= Problem to solve =
From the entries below, count the lines with "README". Write only the count.

Source material section start

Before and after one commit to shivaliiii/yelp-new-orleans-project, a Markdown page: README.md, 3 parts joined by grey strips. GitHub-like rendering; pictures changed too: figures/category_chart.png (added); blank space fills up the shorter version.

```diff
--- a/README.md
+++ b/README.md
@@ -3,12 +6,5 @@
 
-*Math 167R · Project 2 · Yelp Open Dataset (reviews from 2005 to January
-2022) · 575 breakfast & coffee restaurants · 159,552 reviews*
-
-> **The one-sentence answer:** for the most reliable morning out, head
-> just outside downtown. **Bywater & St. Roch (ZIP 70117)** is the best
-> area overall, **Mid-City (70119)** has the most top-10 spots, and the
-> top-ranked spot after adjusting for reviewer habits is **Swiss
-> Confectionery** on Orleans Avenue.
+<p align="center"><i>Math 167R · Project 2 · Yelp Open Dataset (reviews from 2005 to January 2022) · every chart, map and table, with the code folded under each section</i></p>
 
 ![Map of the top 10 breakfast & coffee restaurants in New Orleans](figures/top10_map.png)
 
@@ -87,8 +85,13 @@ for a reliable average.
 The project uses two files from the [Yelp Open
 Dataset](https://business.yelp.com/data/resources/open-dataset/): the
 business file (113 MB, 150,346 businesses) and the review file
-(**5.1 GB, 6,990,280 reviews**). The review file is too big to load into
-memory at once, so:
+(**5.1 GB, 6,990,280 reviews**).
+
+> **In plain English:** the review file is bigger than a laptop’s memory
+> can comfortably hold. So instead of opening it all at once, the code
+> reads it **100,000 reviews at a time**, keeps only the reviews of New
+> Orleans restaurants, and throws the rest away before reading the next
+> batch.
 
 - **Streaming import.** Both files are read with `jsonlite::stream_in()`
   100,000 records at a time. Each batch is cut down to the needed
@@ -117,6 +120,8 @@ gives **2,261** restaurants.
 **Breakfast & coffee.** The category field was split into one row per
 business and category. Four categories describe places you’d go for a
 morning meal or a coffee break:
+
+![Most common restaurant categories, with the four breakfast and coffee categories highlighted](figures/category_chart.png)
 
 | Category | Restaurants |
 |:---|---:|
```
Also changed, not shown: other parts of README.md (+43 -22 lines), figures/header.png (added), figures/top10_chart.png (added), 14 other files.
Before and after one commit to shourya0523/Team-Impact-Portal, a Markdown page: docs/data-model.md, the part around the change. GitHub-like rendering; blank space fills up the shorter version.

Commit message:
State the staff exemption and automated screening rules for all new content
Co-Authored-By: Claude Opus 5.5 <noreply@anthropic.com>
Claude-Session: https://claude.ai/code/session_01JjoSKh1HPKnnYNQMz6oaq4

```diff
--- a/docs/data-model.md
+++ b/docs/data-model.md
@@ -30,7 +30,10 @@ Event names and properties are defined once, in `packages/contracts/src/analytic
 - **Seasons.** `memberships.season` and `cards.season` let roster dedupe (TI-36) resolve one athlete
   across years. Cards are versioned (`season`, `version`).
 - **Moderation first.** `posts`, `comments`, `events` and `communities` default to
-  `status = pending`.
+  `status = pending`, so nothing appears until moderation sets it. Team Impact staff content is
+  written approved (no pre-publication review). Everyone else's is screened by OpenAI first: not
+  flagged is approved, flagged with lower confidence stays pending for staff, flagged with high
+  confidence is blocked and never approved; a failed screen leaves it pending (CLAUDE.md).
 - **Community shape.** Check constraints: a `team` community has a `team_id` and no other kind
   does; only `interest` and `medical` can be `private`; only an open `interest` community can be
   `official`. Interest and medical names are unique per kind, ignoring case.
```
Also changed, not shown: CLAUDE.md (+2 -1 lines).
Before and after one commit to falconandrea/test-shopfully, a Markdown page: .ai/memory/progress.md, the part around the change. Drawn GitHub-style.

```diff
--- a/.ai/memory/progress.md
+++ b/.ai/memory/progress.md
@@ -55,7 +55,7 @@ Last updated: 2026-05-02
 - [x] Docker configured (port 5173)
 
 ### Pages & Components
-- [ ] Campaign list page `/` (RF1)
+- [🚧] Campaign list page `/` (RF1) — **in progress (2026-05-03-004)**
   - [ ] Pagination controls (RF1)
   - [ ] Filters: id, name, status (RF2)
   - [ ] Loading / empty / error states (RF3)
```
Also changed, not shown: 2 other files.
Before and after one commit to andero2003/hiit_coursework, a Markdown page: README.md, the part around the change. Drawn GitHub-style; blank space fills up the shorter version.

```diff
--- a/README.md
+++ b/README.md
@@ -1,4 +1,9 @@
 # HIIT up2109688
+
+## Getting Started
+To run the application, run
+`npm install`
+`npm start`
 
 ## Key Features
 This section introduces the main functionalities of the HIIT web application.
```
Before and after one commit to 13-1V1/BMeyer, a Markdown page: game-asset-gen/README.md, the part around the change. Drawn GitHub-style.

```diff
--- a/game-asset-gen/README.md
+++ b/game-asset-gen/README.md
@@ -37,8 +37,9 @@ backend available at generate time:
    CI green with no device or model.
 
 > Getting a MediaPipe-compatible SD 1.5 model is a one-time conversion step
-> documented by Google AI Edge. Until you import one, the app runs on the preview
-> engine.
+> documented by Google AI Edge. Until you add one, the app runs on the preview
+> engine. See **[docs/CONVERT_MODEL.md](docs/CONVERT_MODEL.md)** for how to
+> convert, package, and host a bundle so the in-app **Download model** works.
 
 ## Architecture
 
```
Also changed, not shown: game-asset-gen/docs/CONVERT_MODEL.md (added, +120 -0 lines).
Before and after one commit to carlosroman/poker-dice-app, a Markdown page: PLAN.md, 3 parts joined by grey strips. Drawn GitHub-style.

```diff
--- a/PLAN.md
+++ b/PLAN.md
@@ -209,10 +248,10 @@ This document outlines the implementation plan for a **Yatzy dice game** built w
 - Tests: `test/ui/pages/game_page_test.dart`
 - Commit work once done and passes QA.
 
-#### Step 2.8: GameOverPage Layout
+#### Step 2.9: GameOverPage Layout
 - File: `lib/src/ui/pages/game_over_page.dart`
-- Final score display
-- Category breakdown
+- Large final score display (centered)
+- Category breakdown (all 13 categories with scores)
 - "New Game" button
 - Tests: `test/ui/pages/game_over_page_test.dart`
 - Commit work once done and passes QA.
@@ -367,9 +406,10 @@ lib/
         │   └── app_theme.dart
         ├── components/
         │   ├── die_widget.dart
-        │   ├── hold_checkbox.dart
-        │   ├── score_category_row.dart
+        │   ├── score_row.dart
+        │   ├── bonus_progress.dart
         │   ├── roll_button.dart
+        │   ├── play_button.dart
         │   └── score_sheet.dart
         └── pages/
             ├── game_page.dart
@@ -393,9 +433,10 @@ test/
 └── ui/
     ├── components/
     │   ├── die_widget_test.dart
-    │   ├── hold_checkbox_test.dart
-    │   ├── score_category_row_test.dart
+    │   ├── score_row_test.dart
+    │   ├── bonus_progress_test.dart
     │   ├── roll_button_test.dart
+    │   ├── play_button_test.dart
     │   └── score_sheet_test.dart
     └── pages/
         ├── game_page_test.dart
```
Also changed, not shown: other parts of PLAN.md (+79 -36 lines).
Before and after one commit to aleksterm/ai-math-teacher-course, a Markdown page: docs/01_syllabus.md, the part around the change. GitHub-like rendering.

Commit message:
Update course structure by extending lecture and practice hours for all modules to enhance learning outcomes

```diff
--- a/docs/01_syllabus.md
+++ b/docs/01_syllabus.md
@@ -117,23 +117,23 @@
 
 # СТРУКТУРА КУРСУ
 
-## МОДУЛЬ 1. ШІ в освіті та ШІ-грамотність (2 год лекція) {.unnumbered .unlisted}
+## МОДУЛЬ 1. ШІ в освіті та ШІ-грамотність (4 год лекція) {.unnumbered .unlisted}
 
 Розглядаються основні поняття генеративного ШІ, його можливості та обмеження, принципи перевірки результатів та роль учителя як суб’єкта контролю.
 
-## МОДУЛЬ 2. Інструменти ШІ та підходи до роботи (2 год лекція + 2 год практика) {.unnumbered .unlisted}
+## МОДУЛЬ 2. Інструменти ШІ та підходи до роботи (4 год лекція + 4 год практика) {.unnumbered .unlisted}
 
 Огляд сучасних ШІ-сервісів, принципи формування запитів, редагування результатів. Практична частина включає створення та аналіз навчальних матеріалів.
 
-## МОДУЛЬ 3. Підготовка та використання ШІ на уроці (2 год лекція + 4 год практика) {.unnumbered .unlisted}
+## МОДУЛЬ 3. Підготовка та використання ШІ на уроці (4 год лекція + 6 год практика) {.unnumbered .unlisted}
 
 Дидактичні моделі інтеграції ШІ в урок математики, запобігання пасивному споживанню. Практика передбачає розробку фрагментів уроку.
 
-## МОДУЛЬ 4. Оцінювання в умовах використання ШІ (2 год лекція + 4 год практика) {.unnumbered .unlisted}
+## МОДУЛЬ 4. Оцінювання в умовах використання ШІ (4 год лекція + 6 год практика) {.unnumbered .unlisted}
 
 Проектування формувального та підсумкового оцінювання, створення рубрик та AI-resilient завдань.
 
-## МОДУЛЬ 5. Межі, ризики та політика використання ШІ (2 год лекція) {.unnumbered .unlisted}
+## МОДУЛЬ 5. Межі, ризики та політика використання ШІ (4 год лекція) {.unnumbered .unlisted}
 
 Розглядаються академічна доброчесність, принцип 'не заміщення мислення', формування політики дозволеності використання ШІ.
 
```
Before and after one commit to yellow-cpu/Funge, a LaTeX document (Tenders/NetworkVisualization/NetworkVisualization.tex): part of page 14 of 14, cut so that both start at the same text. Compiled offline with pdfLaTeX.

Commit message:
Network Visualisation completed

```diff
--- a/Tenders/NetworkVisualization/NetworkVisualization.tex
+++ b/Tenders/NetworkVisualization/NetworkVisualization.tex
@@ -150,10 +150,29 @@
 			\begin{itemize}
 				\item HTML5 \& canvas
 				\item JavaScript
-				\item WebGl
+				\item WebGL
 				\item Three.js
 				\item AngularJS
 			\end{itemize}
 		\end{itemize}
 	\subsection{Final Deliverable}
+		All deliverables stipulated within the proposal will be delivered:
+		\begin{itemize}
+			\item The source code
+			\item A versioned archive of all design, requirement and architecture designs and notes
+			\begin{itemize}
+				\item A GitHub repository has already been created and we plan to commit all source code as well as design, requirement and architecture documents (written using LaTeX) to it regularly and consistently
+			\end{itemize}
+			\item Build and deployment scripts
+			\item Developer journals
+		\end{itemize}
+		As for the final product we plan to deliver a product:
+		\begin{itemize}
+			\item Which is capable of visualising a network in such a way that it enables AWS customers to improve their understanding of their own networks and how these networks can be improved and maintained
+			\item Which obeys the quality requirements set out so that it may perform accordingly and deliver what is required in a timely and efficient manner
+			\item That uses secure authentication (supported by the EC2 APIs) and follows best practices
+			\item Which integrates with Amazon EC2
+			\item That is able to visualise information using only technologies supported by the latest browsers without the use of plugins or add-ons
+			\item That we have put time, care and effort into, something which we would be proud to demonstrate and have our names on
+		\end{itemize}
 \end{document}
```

Source material section end

= Exercise output =
10